*** Data for review ***

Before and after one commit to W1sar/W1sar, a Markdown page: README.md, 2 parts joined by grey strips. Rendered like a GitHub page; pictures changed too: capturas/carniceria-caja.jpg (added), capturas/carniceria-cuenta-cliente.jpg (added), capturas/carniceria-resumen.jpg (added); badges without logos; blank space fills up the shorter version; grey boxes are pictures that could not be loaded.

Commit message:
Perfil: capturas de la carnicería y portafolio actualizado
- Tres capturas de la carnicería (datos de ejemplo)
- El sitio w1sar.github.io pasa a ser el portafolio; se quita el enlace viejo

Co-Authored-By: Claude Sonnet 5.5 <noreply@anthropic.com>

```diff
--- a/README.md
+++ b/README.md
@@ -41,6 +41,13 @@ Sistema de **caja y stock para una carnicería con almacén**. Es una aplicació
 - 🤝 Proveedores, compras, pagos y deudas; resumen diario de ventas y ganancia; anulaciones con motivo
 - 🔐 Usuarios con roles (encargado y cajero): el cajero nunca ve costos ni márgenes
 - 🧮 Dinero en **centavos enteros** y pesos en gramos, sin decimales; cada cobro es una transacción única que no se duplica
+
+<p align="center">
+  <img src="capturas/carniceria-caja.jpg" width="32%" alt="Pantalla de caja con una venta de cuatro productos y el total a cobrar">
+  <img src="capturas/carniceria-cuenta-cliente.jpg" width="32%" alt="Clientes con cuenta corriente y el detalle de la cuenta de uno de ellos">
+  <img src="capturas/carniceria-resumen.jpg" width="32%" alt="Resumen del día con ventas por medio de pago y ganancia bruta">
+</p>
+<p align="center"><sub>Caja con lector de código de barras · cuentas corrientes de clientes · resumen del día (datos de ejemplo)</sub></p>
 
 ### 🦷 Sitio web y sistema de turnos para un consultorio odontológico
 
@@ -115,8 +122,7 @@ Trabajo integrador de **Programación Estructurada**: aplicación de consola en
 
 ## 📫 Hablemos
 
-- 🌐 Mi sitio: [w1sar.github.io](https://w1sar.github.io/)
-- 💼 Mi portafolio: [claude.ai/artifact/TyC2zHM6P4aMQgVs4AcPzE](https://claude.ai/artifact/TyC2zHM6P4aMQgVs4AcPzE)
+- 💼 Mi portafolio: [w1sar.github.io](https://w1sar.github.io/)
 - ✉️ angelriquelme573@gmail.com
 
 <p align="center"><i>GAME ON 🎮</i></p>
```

*** End of Data for review ***

§ **Activity**
Nothing in the entries above should differ when you return them in full.

§ **Written response**
Before and after one commit to W1sar/W1sar, a Markdown page: README.md, 2 parts joined by grey strips. Rendered like a GitHub page; pictures changed too: capturas/carniceria-caja.jpg (added), capturas/carniceria-cuenta-cliente.jpg (added), capturas/carniceria-resumen.jpg (added); badges without logos; blank space fills up the shorter version; grey boxes are pictures that could not be loaded.

Commit message:
Perfil: capturas de la carnicería y portafolio actualizado
- Tres capturas de la carnicería (datos de ejemplo)
- El sitio w1sar.github.io pasa a ser el portafolio; se quita el enlace viejo

Co-Authored-By: Claude Sonnet 5.5 <noreply@anthropic.com>

```diff
--- a/README.md
+++ b/README.md
@@ -41,6 +41,13 @@ Sistema de **caja y stock para una carnicería con almacén**. Es una aplicació
 - 🤝 Proveedores, compras, pagos y deudas; resumen diario de ventas y ganancia; anulaciones con motivo
 - 🔐 Usuarios con roles (encargado y cajero): el cajero nunca ve costos ni márgenes
 - 🧮 Dinero en **centavos enteros** y pesos en gramos, sin decimales; cada cobro es una transacción única que no se duplica
+
+<p align="center">
+  <img src="capturas/carniceria-caja.jpg" width="32%" alt="Pantalla de caja con una venta de cuatro productos y el total a cobrar">
+  <img src="capturas/carniceria-cuenta-cliente.jpg" width="32%" alt="Clientes con cuenta corriente y el detalle de la cuenta de uno de ellos">
+  <img src="capturas/carniceria-resumen.jpg" width="32%" alt="Resumen del día con ventas por medio de pago y ganancia bruta">
+</p>
+<p align="center"><sub>Caja con lector de código de barras · cuentas corrientes de clientes · resumen del día (datos de ejemplo)</sub></p>
 
 ### 🦷 Sitio web y sistema de turnos para un consultorio odontológico
 
@@ -115,8 +122,7 @@ Trabajo integrador de **Programación Estructurada**: aplicación de consola en
 
 ## 📫 Hablemos
 
-- 🌐 Mi sitio: [w1sar.github.io](https://w1sar.github.io/)
-- 💼 Mi portafolio: [claude.ai/artifact/TyC2zHM6P4aMQgVs4AcPzE](https://claude.ai/artifact/TyC2zHM6P4aMQgVs4AcPzE)
+- 💼 Mi portafolio: [w1sar.github.io](https://w1sar.github.io/)
 - ✉️ angelriquelme573@gmail.com
 
 <p align="center"><i>GAME ON 🎮</i></p>
```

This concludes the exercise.